Data supplied:
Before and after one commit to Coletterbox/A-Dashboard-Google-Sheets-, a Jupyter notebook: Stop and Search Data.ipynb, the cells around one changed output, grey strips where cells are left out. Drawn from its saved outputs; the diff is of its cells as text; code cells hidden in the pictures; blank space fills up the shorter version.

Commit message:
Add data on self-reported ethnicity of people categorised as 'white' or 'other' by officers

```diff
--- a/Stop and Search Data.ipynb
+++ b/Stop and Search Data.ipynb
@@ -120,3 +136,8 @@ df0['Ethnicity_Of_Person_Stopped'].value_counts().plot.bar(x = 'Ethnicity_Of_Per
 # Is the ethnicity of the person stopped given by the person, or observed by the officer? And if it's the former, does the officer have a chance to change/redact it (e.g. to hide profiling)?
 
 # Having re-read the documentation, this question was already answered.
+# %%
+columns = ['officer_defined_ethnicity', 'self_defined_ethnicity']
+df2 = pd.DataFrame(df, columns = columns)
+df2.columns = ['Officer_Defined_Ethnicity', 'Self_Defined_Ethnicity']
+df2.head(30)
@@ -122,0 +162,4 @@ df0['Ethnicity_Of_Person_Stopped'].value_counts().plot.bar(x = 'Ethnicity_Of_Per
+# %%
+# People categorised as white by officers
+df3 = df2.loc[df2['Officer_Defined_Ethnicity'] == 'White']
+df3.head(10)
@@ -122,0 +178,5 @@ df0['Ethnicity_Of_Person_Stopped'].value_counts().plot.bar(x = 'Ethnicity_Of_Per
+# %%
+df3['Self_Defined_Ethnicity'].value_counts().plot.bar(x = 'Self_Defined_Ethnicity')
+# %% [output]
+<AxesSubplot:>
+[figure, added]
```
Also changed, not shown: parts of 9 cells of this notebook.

* * *

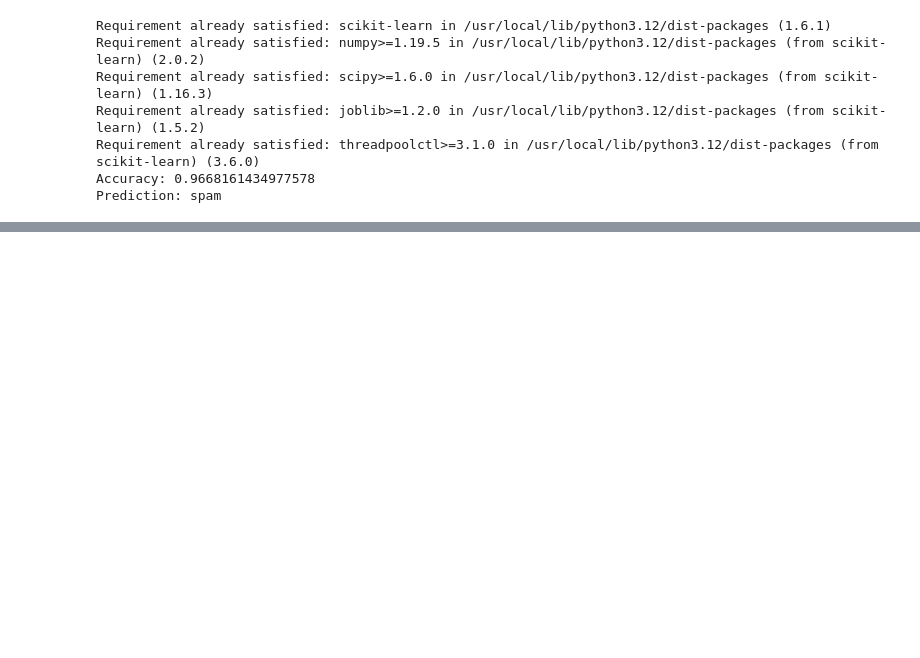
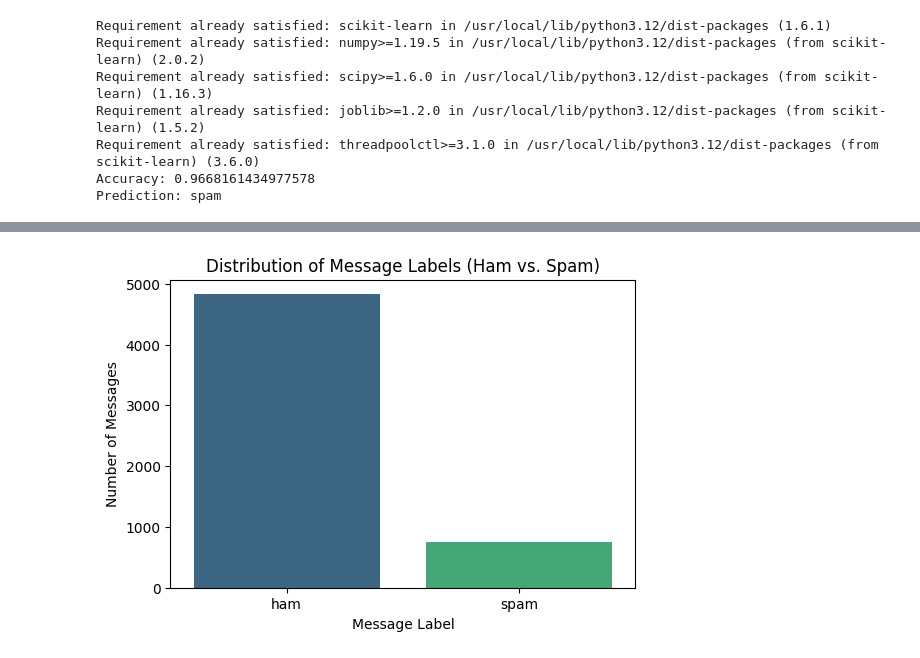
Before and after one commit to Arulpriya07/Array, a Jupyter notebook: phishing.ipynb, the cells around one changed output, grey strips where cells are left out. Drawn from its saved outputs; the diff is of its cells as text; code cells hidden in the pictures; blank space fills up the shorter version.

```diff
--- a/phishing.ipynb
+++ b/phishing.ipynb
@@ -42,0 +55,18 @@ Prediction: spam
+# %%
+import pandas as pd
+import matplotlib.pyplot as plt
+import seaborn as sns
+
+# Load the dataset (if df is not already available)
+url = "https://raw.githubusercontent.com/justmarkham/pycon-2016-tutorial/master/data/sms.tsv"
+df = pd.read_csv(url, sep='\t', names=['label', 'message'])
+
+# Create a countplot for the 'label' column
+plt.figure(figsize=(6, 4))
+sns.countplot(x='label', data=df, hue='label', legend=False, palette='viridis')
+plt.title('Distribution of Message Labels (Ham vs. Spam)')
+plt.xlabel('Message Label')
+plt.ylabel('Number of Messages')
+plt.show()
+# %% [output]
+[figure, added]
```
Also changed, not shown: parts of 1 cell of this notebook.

Task instructions:
Your reply should be only the number of lines in the records above that include "Search".

Written answer:
3